SAN ANTONIO, Texas (Reuters) - Accused Fort Hood gunman Major Nidal Hasan is expected to tell a military judge on Tuesday how he plans to argue he was protecting the Taliban when he opened fire on dozens of people at the facility in 2009.
The Army psychiatrist could face the death penalty if convicted of premeditated murder on charges he killed 13 people and wounded 32 in the worst shooting rampage on a U.S. military post.
Hasan, 42, told the presiding judge in the case, Colonel Tara Osborn, last week that he was defending the Islamic Emirate of Afghanistan, the Taliban and its leader Mullah Omar when he fired on soldiers in a readiness facility, many of whom were getting ready to deploy to Iraq.
At the time of the shooting, Fort Hood was a major deployment point for the conflicts in Iraq and Afghanistan.
Hasan had been preparing to leave for Afghanistan with a unit assigned to help soldiers deal with mental issues when authorities said he opened fire on a medical station where soldiers go for exams and vaccines.
The accused shooter has not explained how his actions might be construed as protection of the Taliban.
Osborn may issue a ruling on whether Hasan, who will represent himself at his court-martial, can use the “defense of others” argument. She also could rule on his request for a three-month delay in the trial, now set to begin on July 1.
A Fort Hood spokesman said it was “entirely up to the judge” whether she will issue rulings or simply hear testimony on Tuesday.
The hearing was rescheduled from last week, when Osborn said both sides were late getting court filings to her and it was “obvious” they needed more time to prepare.
She released the prospective jurors until further notice, delaying jury selection until after the hearing.
Sergeant Alonzo Lunsford, who was shot five times during the attack and lost sight in his right eye, expressed frustration at the repeated delays in the case.
“Throughout this whole process, he’s been treated like he is the victim, and we have been treated as if we really don’t matter,” Lunsford told Reuters.

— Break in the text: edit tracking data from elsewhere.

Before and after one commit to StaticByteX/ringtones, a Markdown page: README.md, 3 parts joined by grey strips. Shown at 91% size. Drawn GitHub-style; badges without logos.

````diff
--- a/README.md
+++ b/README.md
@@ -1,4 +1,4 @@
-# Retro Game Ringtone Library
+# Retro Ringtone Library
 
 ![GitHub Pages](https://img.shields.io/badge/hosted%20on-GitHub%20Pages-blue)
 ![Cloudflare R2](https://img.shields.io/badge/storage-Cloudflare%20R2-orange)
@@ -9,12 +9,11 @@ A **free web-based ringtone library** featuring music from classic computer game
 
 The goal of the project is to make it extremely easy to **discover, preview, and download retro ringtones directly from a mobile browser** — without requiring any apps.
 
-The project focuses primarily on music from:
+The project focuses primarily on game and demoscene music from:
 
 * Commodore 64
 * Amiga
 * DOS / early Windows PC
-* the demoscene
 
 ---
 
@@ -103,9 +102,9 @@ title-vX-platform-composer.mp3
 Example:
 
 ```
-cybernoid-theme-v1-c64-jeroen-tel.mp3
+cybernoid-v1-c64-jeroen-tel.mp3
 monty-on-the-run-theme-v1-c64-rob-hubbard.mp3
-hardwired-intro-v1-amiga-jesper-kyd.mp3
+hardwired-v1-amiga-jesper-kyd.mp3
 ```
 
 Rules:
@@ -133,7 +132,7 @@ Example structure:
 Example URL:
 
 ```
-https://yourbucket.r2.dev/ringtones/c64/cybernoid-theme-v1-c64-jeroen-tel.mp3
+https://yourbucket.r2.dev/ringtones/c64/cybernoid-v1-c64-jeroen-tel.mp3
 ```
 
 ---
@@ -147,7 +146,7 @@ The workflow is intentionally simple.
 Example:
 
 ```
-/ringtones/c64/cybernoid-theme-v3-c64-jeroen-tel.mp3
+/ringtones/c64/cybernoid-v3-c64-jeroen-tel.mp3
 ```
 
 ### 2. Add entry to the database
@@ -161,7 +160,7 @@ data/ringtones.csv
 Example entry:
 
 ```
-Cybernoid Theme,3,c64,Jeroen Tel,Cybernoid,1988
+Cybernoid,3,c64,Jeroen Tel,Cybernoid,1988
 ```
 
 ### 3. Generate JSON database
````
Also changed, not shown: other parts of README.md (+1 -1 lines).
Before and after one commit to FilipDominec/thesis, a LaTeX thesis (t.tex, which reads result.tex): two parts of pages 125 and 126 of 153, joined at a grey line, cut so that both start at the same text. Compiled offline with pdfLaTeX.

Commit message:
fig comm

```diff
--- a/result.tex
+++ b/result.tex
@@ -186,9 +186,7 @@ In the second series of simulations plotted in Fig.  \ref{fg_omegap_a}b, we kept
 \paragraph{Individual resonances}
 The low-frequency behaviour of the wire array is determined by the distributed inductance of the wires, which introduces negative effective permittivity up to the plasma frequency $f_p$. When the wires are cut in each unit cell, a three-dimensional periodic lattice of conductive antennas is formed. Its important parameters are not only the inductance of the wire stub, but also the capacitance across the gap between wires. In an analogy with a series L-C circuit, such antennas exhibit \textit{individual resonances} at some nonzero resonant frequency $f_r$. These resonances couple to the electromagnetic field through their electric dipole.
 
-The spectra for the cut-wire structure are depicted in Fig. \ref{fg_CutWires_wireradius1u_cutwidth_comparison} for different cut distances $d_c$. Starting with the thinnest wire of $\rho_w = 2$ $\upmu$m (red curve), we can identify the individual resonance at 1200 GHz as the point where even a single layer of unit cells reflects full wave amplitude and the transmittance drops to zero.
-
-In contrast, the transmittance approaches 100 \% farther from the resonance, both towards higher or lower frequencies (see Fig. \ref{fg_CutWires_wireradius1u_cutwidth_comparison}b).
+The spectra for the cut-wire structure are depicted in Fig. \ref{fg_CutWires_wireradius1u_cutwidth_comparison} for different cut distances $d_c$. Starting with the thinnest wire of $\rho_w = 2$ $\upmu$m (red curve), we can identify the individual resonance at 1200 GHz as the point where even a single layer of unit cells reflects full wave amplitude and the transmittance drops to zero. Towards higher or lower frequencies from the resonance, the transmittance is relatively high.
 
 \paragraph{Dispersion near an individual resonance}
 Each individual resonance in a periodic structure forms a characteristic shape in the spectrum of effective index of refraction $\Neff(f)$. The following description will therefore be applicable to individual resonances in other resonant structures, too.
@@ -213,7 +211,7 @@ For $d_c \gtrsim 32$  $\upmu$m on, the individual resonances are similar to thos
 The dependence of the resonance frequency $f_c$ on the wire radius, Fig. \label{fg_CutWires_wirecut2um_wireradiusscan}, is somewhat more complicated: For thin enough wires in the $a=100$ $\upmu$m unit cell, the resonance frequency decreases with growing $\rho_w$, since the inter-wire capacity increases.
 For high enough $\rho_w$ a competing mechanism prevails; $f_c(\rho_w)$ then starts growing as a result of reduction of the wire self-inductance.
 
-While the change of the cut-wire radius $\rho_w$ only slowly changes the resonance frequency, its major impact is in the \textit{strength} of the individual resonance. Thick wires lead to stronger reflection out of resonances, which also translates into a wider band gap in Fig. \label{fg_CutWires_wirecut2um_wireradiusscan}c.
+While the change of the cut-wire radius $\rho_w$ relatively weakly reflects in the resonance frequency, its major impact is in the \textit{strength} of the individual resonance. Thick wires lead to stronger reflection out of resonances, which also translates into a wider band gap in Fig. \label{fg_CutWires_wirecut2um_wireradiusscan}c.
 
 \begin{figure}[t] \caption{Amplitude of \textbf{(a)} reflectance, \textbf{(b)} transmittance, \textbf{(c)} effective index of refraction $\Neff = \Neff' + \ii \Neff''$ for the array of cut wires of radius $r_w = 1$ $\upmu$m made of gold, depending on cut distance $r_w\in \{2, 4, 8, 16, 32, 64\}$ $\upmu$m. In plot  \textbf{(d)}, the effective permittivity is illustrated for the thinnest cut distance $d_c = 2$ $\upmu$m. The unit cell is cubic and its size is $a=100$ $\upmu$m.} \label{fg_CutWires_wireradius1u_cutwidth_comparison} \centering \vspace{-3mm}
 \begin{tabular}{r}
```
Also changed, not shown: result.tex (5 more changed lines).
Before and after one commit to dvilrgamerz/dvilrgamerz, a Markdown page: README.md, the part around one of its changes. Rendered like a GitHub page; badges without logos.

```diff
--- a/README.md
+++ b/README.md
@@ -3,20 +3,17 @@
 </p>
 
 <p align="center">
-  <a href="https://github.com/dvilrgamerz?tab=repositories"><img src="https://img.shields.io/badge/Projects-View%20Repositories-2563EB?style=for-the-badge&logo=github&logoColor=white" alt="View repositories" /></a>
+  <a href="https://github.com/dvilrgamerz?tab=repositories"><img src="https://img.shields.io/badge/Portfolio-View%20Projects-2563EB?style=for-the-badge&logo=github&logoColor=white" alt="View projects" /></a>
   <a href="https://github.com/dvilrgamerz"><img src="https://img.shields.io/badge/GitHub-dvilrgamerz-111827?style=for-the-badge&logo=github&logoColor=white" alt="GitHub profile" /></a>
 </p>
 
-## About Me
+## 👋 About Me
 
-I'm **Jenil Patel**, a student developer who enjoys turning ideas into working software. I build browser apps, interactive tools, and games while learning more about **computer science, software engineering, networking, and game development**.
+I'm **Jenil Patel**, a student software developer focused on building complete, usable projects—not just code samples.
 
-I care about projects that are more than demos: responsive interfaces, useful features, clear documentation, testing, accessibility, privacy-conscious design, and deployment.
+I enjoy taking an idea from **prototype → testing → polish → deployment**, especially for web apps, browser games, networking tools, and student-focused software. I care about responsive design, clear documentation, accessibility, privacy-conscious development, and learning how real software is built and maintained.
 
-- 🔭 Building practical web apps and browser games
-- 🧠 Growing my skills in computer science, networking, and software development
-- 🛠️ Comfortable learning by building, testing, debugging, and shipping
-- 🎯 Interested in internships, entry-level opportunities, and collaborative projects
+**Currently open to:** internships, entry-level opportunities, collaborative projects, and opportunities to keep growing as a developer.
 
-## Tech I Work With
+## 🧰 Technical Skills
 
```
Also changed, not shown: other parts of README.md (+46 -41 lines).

Richard Rosen, a former prosecutor at Fort Hood and currently a law professor at Texas Tech University, said he expects Osborn will reject Hasan’s “defense of others” argument.
“Hasan’s claim is like an American soldier shooting fellow GIs during World War Two, and then asserting that he was only trying to protect the Nazi leadership,” Rosen said.
“Defense of others is flatly inapplicable,” he said. “There was no immediate threat to any others from the victims of Hasan’s attack.”
Writing By Karen Brooks; Editing by Cynthia Johnston and Xavier Briand